Larry, I'll say it again.
There is no, objective, non-advocated research that says that the method you cite works
. The science isn't there. The method's been around since 1928 and yet nobody has demonstrated any real
non-bs quackery that shows it to work.
Shooting and missing again.
Also, whilst chemo and radiotherapy do not always work and sometimes have significant side-effects, your '9/10' statistic has no citation at all. You need to cite it from a neutral source - not an advocacy group
. Go onto the BMJ or JSTOR and look up survival rates for - say - testicular cancer. If the figures are 9/10, I'll give it to you but right now you're just talking out of your arse.
Originally Posted by Jeff Almeyda

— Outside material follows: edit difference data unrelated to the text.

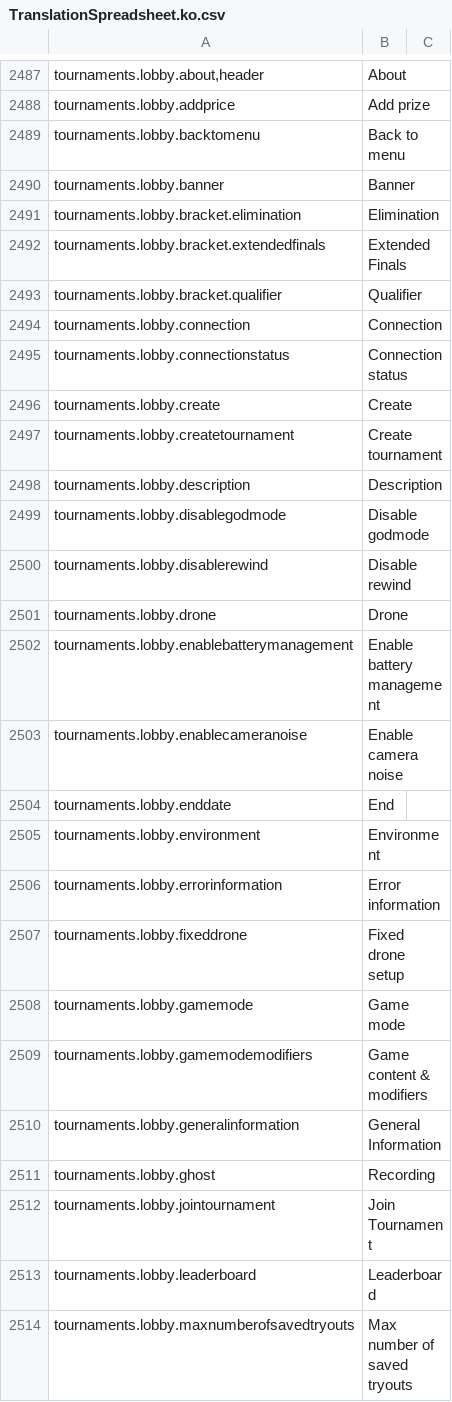
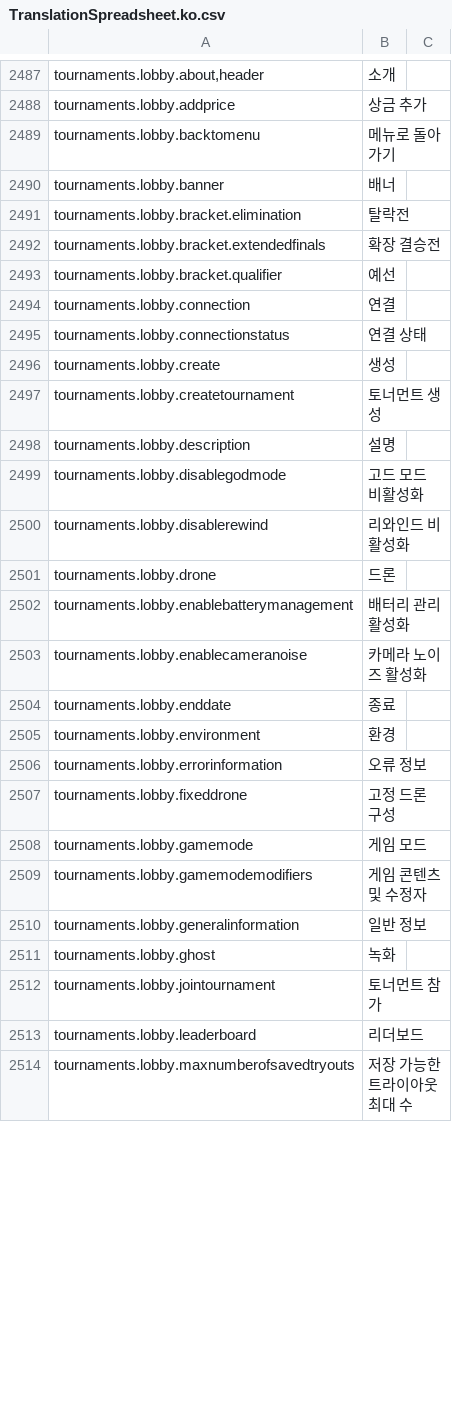
Before and after one commit to lkoiescg2031/liftoff-korean-translation, a CSV file: TranslationSpreadsheet.ko.csv, drawn as a sheet; only a part is shown, gaps mark what is left out; the diff covers the shown part only; the diff names each change by its address in the sheet, - before the commit and + after, or states it on an @@ line.

Commit message:
Translate remaining tournament and time strings

```diff
--- a/TranslationSpreadsheet.ko.csv
+++ b/TranslationSpreadsheet.ko.csv
-B2487: About
+B2487: 소개
-B2488: Add prize
+B2488: 상금 추가
-B2489: Back to menu
+B2489: 메뉴로 돌아가기
-B2490: Banner
+B2490: 배너
-B2491: Elimination
+B2491: 탈락전
-B2492: Extended Finals
+B2492: 확장 결승전
-B2493: Qualifier
+B2493: 예선
-B2494: Connection
+B2494: 연결
-B2495: Connection status
+B2495: 연결 상태
-B2496: Create
+B2496: 생성
-B2497: Create tournament
+B2497: 토너먼트 생성
-B2498: Description
+B2498: 설명
-B2499: Disable godmode
+B2499: 고드 모드 비활성화
-B2500: Disable rewind
+B2500: 리와인드 비활성화
-B2501: Drone
+B2501: 드론
-B2502: Enable battery management
+B2502: 배터리 관리 활성화
-B2503: Enable camera noise
+B2503: 카메라 노이즈 활성화
-B2504: End
+B2504: 종료
-B2505: Environment
+B2505: 환경
-B2506: Error information
+B2506: 오류 정보
-B2507: Fixed drone setup
+B2507: 고정 드론 구성
-B2508: Game mode
+B2508: 게임 모드
-B2509: Game content & modifiers
+B2509: 게임 콘텐츠 및 수정자
-B2510: General Information
+B2510: 일반 정보
-B2511: Recording
+B2511: 녹화
-B2512: Join Tournament
+B2512: 토너먼트 참가
-B2513: Leaderboard
+B2513: 리더보드
-B2514: Max number of saved tryouts
+B2514: 저장 가능한 트라이아웃 최대 수
```
Also changed, not shown: 129 edited cells elsewhere in this file.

Bacterium is 100% correct here.
1. Anecdotal evidence is always biased due to the lack of a control group.
2. Extraordinary claims require an extraordinary level of proof. (Yes, you must be able to PROVE to me that wheatgrass cures leukemia)
Usually, when I apply those two simple rules in conjunction with the scientific method, I find that the quackery tends to fall away.
Thank you Jeff. Thank you very much.